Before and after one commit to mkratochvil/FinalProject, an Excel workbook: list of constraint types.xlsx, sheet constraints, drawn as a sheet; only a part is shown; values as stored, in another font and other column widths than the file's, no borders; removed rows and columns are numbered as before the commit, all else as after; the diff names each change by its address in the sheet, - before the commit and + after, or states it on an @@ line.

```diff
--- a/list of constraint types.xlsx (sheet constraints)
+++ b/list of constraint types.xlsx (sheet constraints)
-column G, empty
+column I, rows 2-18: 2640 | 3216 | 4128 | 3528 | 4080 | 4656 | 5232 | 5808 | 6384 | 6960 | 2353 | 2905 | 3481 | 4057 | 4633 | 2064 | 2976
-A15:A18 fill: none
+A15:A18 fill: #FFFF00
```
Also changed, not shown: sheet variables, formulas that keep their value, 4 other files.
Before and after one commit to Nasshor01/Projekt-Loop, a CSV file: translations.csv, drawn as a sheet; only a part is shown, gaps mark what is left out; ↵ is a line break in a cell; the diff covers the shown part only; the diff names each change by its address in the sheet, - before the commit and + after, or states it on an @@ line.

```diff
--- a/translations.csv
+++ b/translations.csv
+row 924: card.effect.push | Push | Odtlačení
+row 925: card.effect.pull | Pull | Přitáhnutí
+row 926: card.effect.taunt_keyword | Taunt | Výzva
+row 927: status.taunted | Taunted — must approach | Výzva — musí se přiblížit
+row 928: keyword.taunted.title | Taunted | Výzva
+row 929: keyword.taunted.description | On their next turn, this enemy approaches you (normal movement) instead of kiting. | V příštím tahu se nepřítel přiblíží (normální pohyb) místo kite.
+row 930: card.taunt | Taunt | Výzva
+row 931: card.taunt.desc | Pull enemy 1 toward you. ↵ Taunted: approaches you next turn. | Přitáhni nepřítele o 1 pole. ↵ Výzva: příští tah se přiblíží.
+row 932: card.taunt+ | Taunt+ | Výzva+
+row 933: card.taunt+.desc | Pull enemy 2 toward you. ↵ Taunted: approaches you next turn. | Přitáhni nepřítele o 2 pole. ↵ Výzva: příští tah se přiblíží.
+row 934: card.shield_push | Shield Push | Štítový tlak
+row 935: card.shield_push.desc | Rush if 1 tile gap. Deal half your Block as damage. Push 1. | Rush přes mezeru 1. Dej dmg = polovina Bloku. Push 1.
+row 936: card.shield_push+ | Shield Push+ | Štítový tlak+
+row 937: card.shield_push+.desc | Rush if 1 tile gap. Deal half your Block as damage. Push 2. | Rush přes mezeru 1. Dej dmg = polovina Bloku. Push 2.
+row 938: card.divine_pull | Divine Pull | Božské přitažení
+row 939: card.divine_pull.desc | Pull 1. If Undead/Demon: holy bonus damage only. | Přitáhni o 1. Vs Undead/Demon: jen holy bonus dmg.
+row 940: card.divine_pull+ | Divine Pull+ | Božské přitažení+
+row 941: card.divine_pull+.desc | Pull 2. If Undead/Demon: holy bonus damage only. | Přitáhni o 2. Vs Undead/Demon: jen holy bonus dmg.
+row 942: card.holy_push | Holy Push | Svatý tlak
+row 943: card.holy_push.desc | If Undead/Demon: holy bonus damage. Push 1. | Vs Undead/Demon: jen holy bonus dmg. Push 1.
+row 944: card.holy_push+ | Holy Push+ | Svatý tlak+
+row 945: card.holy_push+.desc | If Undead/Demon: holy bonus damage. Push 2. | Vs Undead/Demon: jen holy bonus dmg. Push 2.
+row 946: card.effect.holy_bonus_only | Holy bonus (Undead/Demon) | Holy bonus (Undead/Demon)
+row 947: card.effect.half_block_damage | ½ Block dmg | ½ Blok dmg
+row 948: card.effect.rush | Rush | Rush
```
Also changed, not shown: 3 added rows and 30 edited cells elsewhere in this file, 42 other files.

════

▶ _Prompt_: All lines above containing the string "tlak": copy each one.

▶ _Your solution_:
+row 934: card.shield_push | Shield Push | Štítový tlak
+row 936: card.shield_push+ | Shield Push+ | Štítový tlak+
+row 942: card.holy_push | Holy Push | Svatý tlak
+row 944: card.holy_push+ | Holy Push+ | Svatý tlak+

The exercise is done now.